Hyperthyroidism is the condition that occurs if the thyroid is too active, producing excessive levels of thyroid hormones. Hyperthyroidism is commonly caused by Graves’ disease, an autoimmune condition, although other causes must be ruled out.
Symptoms of hyperthyroidism may include:
- Hyperactivity, nervousness, irritability
- Rapid or irregular heartbeat
- Increased sensitivity to heat
- Excessive sweating
- More frequent bowel movements
- Weight loss or failure to gain normal pregnancy weight
- Muscle weakness
- Eye bulging or irritation
Therapy for hyperthyroidism requires careful individualization and consideration of the patient’s circumstances, including the exact cause of the condition, the patient’s other medical issues, her age and pregnancy plans. Therapies vary greatly and include observation of hormone levels in the mildest cases, use of beta-blockers to mask symptoms, use of anti-thyroid medications to reduce T3 and T4 production, use of radioactive iodine to ablate the thyroid, or removal of the gland or of a hyperactive nodule.

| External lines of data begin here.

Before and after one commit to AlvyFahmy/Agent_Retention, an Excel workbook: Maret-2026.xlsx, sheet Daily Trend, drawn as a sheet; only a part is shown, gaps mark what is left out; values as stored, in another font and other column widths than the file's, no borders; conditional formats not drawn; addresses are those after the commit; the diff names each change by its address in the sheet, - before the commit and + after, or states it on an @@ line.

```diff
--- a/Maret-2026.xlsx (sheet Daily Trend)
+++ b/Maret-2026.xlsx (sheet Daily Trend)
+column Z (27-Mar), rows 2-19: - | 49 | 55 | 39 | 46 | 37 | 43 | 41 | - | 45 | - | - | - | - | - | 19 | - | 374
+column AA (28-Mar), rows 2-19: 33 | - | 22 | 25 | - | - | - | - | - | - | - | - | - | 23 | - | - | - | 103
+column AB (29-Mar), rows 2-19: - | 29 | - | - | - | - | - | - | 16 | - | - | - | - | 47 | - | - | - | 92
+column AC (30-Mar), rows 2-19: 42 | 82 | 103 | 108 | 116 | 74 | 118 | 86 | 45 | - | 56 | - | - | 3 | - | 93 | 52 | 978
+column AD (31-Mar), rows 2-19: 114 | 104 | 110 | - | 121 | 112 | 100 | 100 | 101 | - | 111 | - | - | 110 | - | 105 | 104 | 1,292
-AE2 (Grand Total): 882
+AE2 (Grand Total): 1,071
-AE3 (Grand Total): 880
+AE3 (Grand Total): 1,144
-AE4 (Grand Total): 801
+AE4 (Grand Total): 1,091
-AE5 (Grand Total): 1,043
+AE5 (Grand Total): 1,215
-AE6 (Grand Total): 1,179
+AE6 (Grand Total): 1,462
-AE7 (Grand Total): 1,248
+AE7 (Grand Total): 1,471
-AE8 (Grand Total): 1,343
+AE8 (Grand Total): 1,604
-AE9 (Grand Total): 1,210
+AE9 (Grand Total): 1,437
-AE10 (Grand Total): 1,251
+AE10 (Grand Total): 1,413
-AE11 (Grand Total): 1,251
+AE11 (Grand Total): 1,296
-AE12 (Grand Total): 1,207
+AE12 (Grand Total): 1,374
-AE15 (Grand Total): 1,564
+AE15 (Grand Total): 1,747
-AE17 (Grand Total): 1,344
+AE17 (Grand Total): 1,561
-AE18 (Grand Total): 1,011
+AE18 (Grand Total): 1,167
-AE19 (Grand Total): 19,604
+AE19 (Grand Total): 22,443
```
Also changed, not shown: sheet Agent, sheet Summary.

Because untreated hyperthyroidism can rarely lead to severely exaggerated thyroid function (thyroid crisis, thyroid storm), patients with hyperthyroidism should have regular follow-up by an endocrinologist.